:: Provided information ::
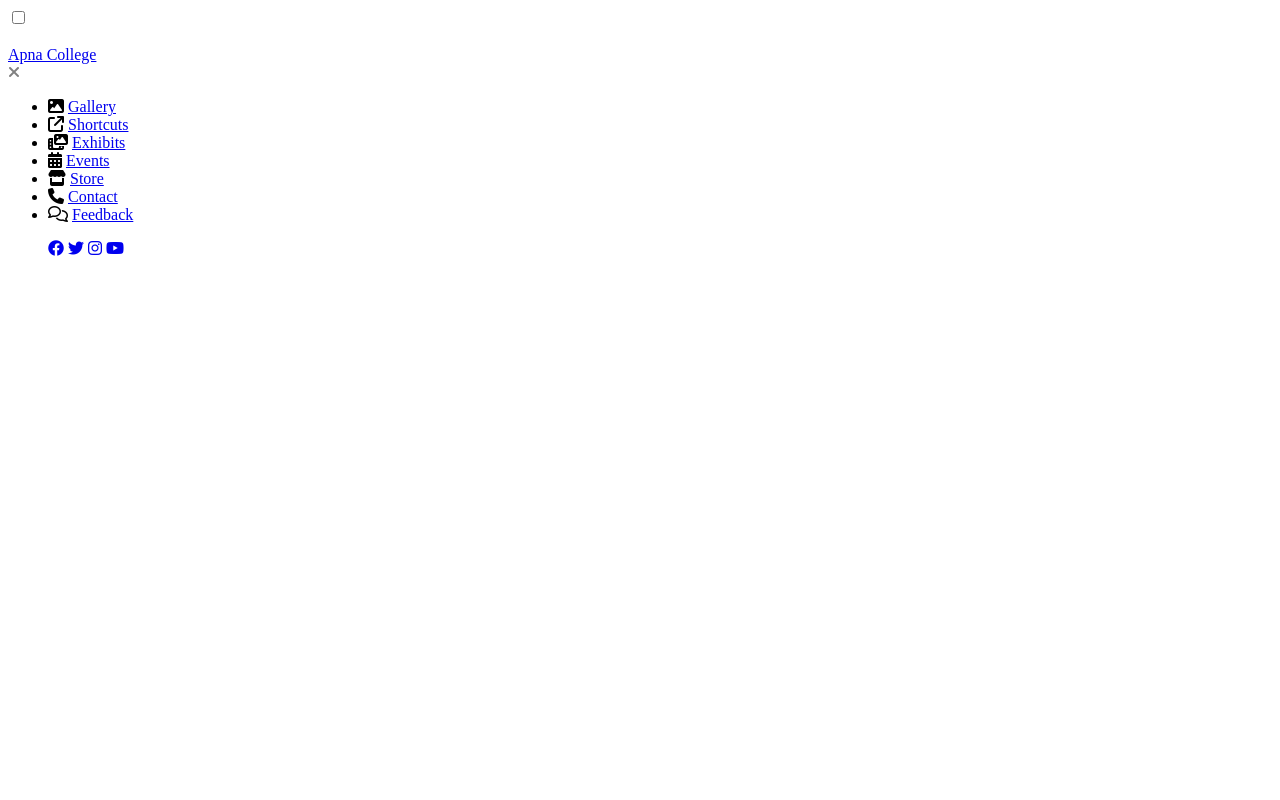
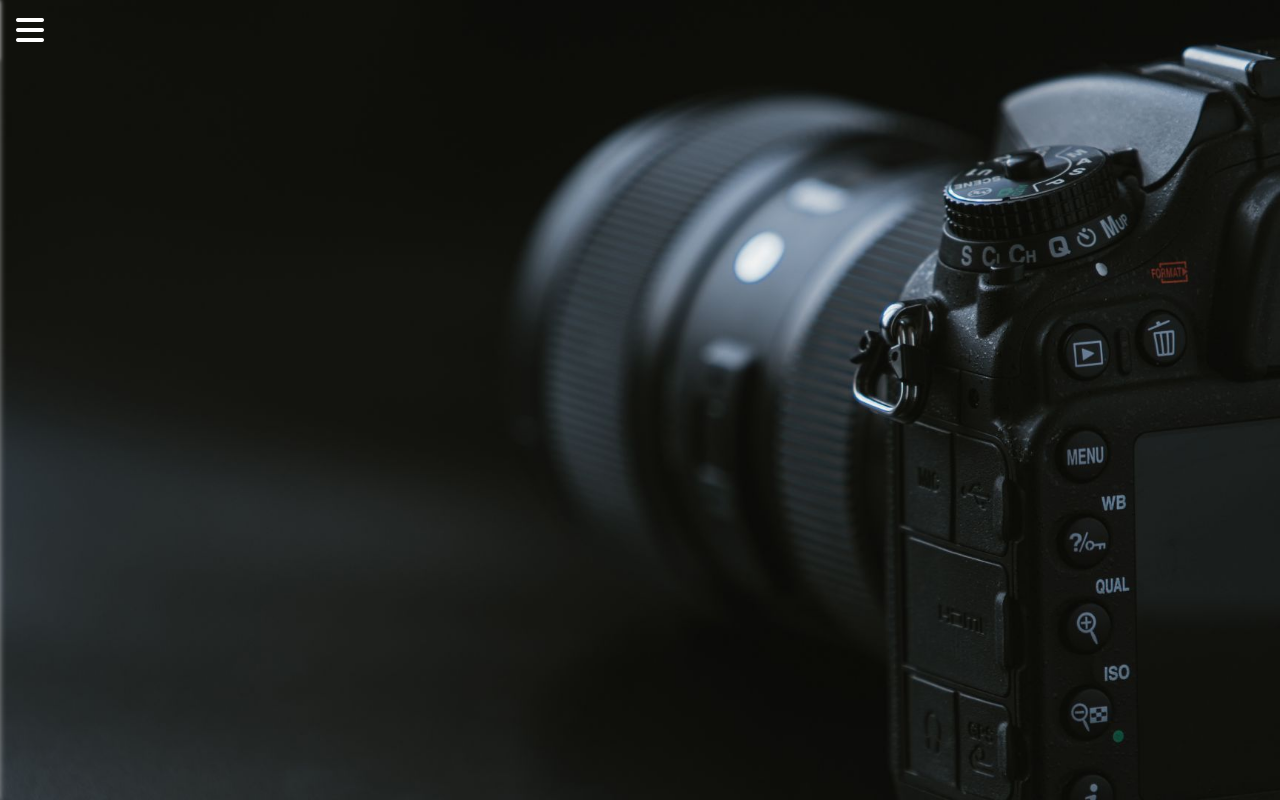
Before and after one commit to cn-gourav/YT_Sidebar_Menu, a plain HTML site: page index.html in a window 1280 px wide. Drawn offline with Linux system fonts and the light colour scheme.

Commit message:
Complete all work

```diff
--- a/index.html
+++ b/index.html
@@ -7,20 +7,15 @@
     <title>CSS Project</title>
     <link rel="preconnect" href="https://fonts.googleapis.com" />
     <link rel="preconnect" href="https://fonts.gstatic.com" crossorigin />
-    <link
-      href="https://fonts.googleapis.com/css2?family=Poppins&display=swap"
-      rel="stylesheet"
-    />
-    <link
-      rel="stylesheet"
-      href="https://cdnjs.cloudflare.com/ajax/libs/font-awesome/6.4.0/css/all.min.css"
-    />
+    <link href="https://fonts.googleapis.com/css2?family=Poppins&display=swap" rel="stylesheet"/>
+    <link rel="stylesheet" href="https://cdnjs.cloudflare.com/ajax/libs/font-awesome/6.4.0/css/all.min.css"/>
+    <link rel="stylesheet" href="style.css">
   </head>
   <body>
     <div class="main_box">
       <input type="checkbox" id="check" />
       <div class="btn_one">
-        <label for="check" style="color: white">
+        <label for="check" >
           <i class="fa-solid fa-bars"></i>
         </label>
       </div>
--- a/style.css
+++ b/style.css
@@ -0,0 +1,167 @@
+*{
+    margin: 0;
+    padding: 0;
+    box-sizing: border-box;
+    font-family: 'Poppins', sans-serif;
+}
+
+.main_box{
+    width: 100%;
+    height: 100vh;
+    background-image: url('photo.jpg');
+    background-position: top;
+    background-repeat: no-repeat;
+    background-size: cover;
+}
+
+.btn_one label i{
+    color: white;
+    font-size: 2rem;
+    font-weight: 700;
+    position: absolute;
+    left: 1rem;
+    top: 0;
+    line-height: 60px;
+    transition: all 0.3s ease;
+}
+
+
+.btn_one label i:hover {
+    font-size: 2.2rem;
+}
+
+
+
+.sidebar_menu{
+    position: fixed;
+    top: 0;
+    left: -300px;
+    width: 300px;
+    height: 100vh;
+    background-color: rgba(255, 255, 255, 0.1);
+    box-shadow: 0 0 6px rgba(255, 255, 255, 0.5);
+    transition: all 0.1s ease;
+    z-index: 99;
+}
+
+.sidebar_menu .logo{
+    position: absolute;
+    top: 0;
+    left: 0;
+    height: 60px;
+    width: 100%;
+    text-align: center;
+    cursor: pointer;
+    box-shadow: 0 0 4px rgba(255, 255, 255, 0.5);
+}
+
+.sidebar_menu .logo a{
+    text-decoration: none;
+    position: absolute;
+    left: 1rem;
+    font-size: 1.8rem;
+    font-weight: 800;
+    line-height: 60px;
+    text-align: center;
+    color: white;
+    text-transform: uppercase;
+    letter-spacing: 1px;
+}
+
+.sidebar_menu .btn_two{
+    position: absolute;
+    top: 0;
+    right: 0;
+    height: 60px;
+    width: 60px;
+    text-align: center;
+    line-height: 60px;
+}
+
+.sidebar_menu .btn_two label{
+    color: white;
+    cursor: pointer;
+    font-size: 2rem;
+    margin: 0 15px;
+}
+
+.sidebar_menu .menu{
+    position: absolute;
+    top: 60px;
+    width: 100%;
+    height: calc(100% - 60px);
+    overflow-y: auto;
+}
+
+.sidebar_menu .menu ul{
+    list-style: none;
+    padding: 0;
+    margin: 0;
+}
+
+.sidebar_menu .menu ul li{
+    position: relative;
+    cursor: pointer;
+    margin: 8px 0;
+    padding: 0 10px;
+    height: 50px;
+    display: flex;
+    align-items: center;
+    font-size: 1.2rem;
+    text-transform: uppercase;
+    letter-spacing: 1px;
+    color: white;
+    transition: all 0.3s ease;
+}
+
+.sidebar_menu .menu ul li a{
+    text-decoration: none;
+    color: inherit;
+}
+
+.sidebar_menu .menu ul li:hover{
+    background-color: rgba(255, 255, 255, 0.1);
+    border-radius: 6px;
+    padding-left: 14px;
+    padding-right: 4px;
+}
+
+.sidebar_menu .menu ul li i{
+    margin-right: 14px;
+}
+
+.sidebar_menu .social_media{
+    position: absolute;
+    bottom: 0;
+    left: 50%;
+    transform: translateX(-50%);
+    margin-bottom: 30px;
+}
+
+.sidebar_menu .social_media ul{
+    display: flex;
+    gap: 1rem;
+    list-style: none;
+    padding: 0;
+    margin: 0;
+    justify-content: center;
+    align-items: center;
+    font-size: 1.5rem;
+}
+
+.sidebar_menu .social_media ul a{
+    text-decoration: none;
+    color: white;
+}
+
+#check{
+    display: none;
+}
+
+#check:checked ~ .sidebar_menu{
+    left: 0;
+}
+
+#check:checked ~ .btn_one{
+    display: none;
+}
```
:::
- **What you are asked to do**: Copy out the entries exactly as they stand, omitting the images.

- **Solved exercise**:
Before and after one commit to cn-gourav/YT_Sidebar_Menu, a plain HTML site: page index.html in a window 1280 px wide. Drawn offline with Linux system fonts and the light colour scheme.

Commit message:
Complete all work

```diff
--- a/index.html
+++ b/index.html
@@ -7,20 +7,15 @@
     <title>CSS Project</title>
     <link rel="preconnect" href="https://fonts.googleapis.com" />
     <link rel="preconnect" href="https://fonts.gstatic.com" crossorigin />
-    <link
-      href="https://fonts.googleapis.com/css2?family=Poppins&display=swap"
-      rel="stylesheet"
-    />
-    <link
-      rel="stylesheet"
-      href="https://cdnjs.cloudflare.com/ajax/libs/font-awesome/6.4.0/css/all.min.css"
-    />
+    <link href="https://fonts.googleapis.com/css2?family=Poppins&display=swap" rel="stylesheet"/>
+    <link rel="stylesheet" href="https://cdnjs.cloudflare.com/ajax/libs/font-awesome/6.4.0/css/all.min.css"/>
+    <link rel="stylesheet" href="style.css">
   </head>
   <body>
     <div class="main_box">
       <input type="checkbox" id="check" />
       <div class="btn_one">
-        <label for="check" style="color: white">
+        <label for="check" >
           <i class="fa-solid fa-bars"></i>
         </label>
       </div>
--- a/style.css
+++ b/style.css
@@ -0,0 +1,167 @@
+*{
+    margin: 0;
+    padding: 0;
+    box-sizing: border-box;
+    font-family: 'Poppins', sans-serif;
+}
+
+.main_box{
+    width: 100%;
+    height: 100vh;
+    background-image: url('photo.jpg');
+    background-position: top;
+    background-repeat: no-repeat;
+    background-size: cover;
+}
+
+.btn_one label i{
+    color: white;
+    font-size: 2rem;
+    font-weight: 700;
+    position: absolute;
+    left: 1rem;
+    top: 0;
+    line-height: 60px;
+    transition: all 0.3s ease;
+}
+
+
+.btn_one label i:hover {
+    font-size: 2.2rem;
+}
+
+
+
+.sidebar_menu{
+    position: fixed;
+    top: 0;
+    left: -300px;
+    width: 300px;
+    height: 100vh;
+    background-color: rgba(255, 255, 255, 0.1);
+    box-shadow: 0 0 6px rgba(255, 255, 255, 0.5);
+    transition: all 0.1s ease;
+    z-index: 99;
+}
+
+.sidebar_menu .logo{
+    position: absolute;
+    top: 0;
+    left: 0;
+    height: 60px;
+    width: 100%;
+    text-align: center;
+    cursor: pointer;
+    box-shadow: 0 0 4px rgba(255, 255, 255, 0.5);
+}
+
+.sidebar_menu .logo a{
+    text-decoration: none;
+    position: absolute;
+    left: 1rem;
+    font-size: 1.8rem;
+    font-weight: 800;
+    line-height: 60px;
+    text-align: center;
+    color: white;
+    text-transform: uppercase;
+    letter-spacing: 1px;
+}
+
+.sidebar_menu .btn_two{
+    position: absolute;
+    top: 0;
+    right: 0;
+    height: 60px;
+    width: 60px;
+    text-align: center;
+    line-height: 60px;
+}
+
+.sidebar_menu .btn_two label{
+    color: white;
+    cursor: pointer;
+    font-size: 2rem;
+    margin: 0 15px;
+}
+
+.sidebar_menu .menu{
+    position: absolute;
+    top: 60px;
+    width: 100%;
+    height: calc(100% - 60px);
+    overflow-y: auto;
+}
+
+.sidebar_menu .menu ul{
+    list-style: none;
+    padding: 0;
+    margin: 0;
+}
+
+.sidebar_menu .menu ul li{
+    position: relative;
+    cursor: pointer;
+    margin: 8px 0;
+    padding: 0 10px;
+    height: 50px;
+    display: flex;
+    align-items: center;
+    font-size: 1.2rem;
+    text-transform: uppercase;
+    letter-spacing: 1px;
+    color: white;
+    transition: all 0.3s ease;
+}
+
+.sidebar_menu .menu ul li a{
+    text-decoration: none;
+    color: inherit;
+}
+
+.sidebar_menu .menu ul li:hover{
+    background-color: rgba(255, 255, 255, 0.1);
+    border-radius: 6px;
+    padding-left: 14px;
+    padding-right: 4px;
+}
+
+.sidebar_menu .menu ul li i{
+    margin-right: 14px;
+}
+
+.sidebar_menu .social_media{
+    position: absolute;
+    bottom: 0;
+    left: 50%;
+    transform: translateX(-50%);
+    margin-bottom: 30px;
+}
+
+.sidebar_menu .social_media ul{
+    display: flex;
+    gap: 1rem;
+    list-style: none;
+    padding: 0;
+    margin: 0;
+    justify-content: center;
+    align-items: center;
+    font-size: 1.5rem;
+}
+
+.sidebar_menu .social_media ul a{
+    text-decoration: none;
+    color: white;
+}
+
+#check{
+    display: none;
+}
+
+#check:checked ~ .sidebar_menu{
+    left: 0;
+}
+
+#check:checked ~ .btn_one{
+    display: none;
+}
```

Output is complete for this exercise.